At grass root level - 2+ is acceptable, but in the professional world, where they have plenty of money and plenty of kit, and we have people watching in the ground (close and far) on the TV and on-line all of ehom are important - I think ALL games should be at least a 4 .

Pegleg
21-09-16, 10:09
The two kits are clearly different and easily distinguishable. I see no issue here at all.

As a ref I'm not bothered about sponsors etc. If the kits clash then one side is changing. But here it is Black Vs Yellow (albeit with a little bith of the other). nothing to worry me about nor the spectators (in ground or on TV).

Phil E
21-09-16, 10:09
3465



msf

crossref
21-09-16, 10:09
so you agree that it was a problem -- but don't think it was an important one :)

didds
21-09-16, 11:09
The two kits are clearly different and easily distinguishable. I see no issue here at all. .

totally off topic but it reminded me of an occassion yonks ago (by definition) when running the line on a blue plkaying shirt watching our 3rds (black and white) play the oppo (red and black). We had an injury and I came on and just played on in my blue shirt (canl;t recall why!).

Ref pinged me for handling in the ruck - I hadn't incidentally. He then continued, pointing at me "I saw black on your sleeve".

I pointed at my short sleeved all blue shirt... smiled and jogged back ten...

didds

Camquin
21-09-16, 11:09
Which is why Harlequins now how an away strip - even though their home strip is distinctive.
I would be interested to know if it actually makes them any money.

crossref
21-09-16, 11:09
Which is why Harlequins now how an away strip - even though their home strip is distinctive.
I would be interested to know if it actually makes them any money.

they have had one for a while, so a number of different version - some are more popular, ie sell more replicas, than others.
With sublimated printing shirts are so cheap to produce nowadays, I don't suppose you have to sell very many at all to be profitable.

Indeed seeing as any club can design and order their own shirt, we know it must be profitable to sell just 22 !

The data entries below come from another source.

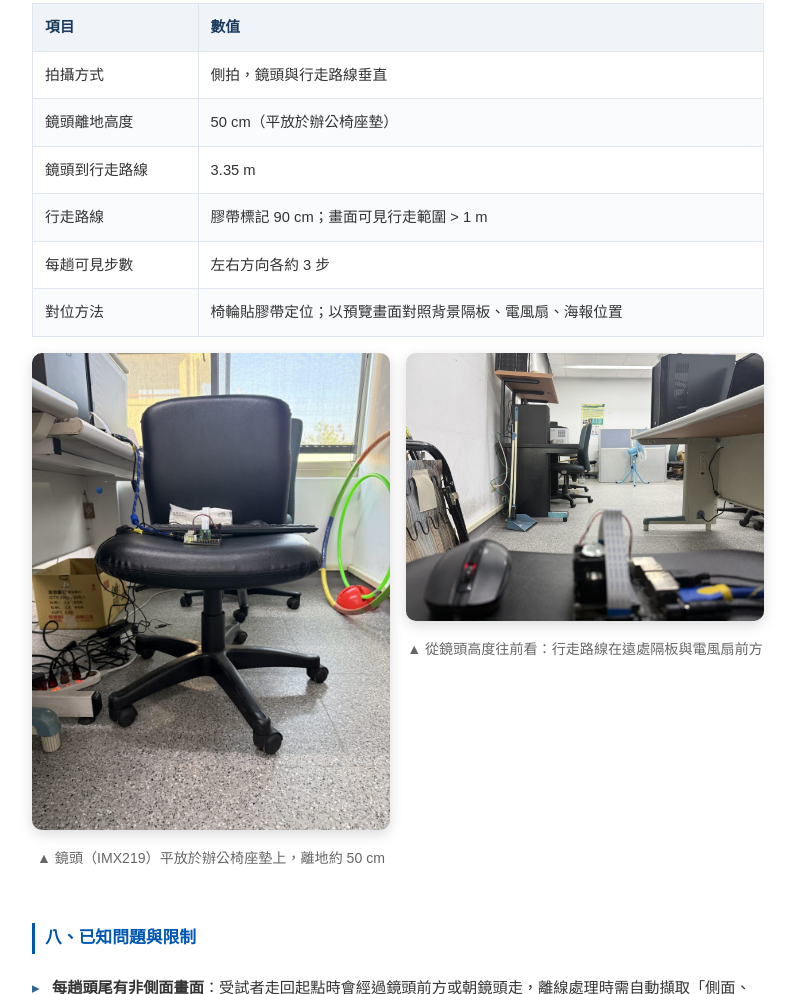
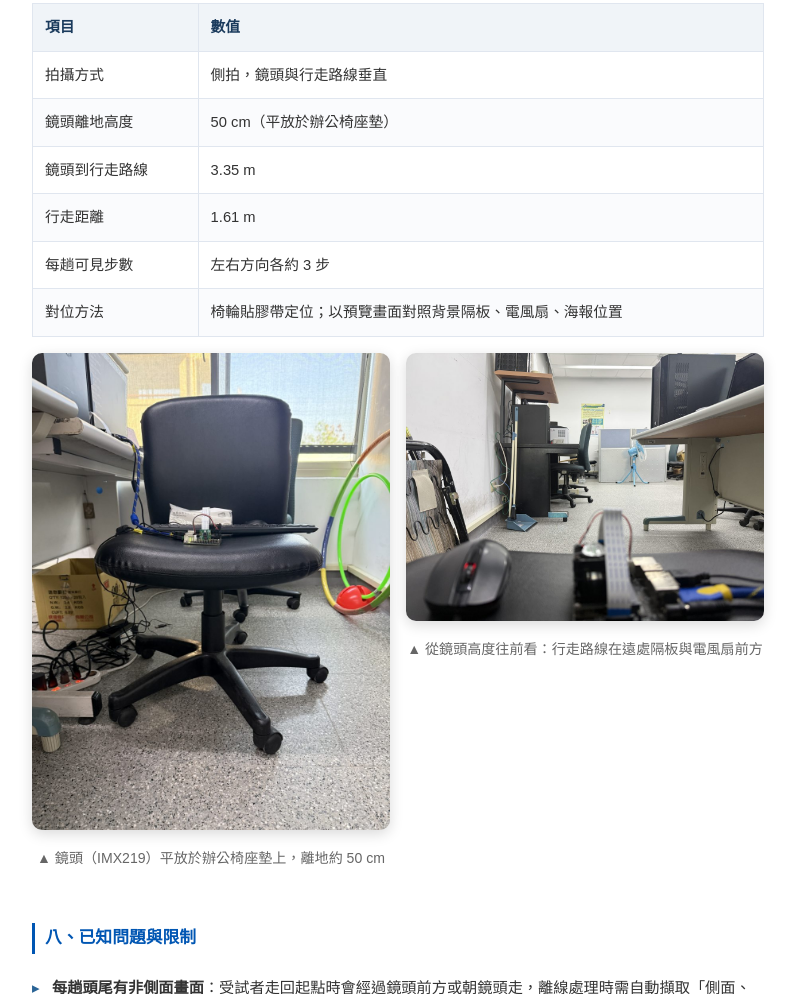
Before and after one commit to GaitPro/GaitPro.github.io, a plain HTML site: page report-2026-11-12.html in a window 1280 px wide. Shown: the part 7129-8123 px from the top of the page, without its empty margins (242-1037 px from the left). Drawn offline with Linux system fonts and the light colour scheme.

Commit message:
[Bob] 修正 11/12 報告行走距離為 1.61 m
Co-Authored-By: Claude Opus 5.5 <noreply@anthropic.com>

```diff
--- a/report-2026-11-12.html
+++ b/report-2026-11-12.html
@@ -478,7 +478,7 @@
           <tr><td>拍攝方式</td><td>側拍，鏡頭與行走路線垂直</td></tr>
           <tr><td>鏡頭離地高度</td><td>50 cm（平放於辦公椅座墊）</td></tr>
           <tr><td>鏡頭到行走路線</td><td>3.35 m</td></tr>
-          <tr><td>行走路線</td><td>膠帶標記 90 cm；畫面可見行走範圍 &gt; 1 m</td></tr>
+          <tr><td>行走距離</td><td>1.61 m</td></tr>
           <tr><td>每趟可見步數</td><td>左右方向各約 3 步</td></tr>
           <tr><td>對位方法</td><td>椅輪貼膠帶定位；以預覽畫面對照背景隔板、電風扇、海報位置</td></tr>
         </tbody>
```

KML1
23-09-16, 23:09
Few things: I was there and watching on TV (oh come on, you work it out...) and at no point was there any colours issue!

- AR in best place to judge offside. No issue. No camera angle to show otherwise

- TMO made great call knowing laws of the game...

Ian_Cook
24-09-16, 01:09
This was a change that was part of the 2008 ELVs. Prior to that if the ball or a player carrying the ball touched the corner post, it was TiG.

Interestingly, when this idea was first mooted, the idea was that it would only be NOT TiG if the player carrying the ball touched the flag post. If the ball touched the flag post, it was still TiG

Here is the exact wording of the ELV...

1. Posts and flags around the field.

a. Corner posts will be positioned at the outside junction of the goal line and the touch line.

i. If a player is in possession of the ball and touches a corner post he will not be in touch unless he touches the touchline or the ground beyond the touchline.

ii. If the ball is not being carried by a player and it touches the corner post the ball will be deemed to be touch in goal.

Somewhere along the line, a change was made to include the ball touching the post.

Also, note it that it says "outside junction of the goal line and the touch line.". New Zealand was one of the first places to trial these ELVs and we took this literally.....

https://dl.dropboxusercontent.com/u/98915197/RugbyRefs/cornerflag.jpg



... this made a lot of sense to me, and it still does. Positioned like this, the flag posts are still close enough to help judge TiG v in-touch, but they clearly do not form part of the touch line. If the ball is "grounded against the base of the post" then it must be touching the touchline.